Something shifted in my perception as I absorbed the words on the MRI report that day. As if a well worn cog suddenly slipped out of it’s groove and no longer fit in the machinery it was created for. I know how Dorothy must have felt as she peaked behind the Wizard’s curtain in the land of Oz, then awoke in her own bed as if it had all been a dream.
My jolt was sudden, permanent, and without my permission. For days, into weeks, nothing seemed real or important. I wasn’t even sure if there was a point to getting out of bed, eating, or attempting to converse. I felt uncaring, selfish, and detached from even those I loved most. I wanted to shout at everyone I encountered who asked politely and without any true concern, “How are you today?” (i.e. the grocer clerk), “I have a f*ing BRAIN TUMOR! How are you?” so I worked hard to (usually) keep my mouth shut and just nod semi-politely.
All at once, I could see the entire planet as if I were standing on the moon with a giant telescope, AND only the very center of my brain as if looking at it through a powerful microscope. Disorienting. A little bit.

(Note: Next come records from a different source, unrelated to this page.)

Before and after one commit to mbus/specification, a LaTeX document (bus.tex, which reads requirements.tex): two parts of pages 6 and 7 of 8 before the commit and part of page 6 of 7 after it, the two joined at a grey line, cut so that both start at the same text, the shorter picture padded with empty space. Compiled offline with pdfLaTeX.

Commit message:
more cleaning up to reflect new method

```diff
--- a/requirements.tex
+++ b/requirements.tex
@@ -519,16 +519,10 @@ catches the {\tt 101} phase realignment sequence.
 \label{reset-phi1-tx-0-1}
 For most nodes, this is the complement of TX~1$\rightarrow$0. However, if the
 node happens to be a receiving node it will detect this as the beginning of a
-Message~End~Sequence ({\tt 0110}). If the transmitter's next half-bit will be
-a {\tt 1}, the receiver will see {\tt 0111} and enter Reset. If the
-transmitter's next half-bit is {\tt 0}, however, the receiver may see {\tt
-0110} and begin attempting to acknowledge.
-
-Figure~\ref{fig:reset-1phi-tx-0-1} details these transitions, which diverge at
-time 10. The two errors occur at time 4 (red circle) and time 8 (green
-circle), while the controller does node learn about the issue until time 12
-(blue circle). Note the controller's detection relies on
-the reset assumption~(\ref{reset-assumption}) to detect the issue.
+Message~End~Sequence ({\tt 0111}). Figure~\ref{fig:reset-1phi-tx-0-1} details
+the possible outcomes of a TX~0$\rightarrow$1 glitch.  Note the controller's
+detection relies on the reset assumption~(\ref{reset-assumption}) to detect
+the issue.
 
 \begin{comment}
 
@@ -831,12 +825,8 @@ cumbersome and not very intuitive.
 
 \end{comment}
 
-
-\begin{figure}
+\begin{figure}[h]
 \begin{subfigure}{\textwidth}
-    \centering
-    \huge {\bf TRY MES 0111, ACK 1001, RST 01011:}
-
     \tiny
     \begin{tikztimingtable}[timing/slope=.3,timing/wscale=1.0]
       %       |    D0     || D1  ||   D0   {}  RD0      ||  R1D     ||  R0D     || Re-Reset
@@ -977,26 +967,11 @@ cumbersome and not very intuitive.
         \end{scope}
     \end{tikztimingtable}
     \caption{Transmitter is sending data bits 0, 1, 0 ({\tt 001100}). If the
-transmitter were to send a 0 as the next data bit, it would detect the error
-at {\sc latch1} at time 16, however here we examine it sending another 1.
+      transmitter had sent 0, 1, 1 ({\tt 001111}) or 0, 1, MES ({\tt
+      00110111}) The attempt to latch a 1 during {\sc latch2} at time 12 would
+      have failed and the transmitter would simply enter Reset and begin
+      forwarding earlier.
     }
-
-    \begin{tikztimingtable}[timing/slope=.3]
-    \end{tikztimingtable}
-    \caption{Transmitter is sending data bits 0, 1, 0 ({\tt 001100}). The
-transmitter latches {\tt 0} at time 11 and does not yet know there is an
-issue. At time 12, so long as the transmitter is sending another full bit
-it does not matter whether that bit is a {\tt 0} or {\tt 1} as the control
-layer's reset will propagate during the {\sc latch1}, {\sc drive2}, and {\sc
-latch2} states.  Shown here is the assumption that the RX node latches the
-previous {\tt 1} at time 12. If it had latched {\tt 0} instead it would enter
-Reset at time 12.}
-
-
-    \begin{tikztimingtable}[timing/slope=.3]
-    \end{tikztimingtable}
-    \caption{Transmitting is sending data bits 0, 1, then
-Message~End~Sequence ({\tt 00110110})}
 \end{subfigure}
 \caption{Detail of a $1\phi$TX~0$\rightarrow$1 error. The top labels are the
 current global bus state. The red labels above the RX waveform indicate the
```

The extremely self-centered portion of my ego believes that nothing outside of my brain, particularly my brain stem upon which Bob has made himself at home, matters at all; while the portion of out-of-body me up on the moon, sees the giant sparkly web (of course it’s sparkly, it’s still MY perception) connecting every being, every breath, every thought since Creation began.
I am in free-fall, alternately reaching out to cling to everything I knew and letting go with faith that all is as it should be.
I know that I am not alone in having an unexpected and sudden life-changing event. Writing it down may help me to process and integrate this shift.
As always, thank you for reading and being a part of my journey.
More will be revealed, it constantly is.
Love and gratitude, Dawn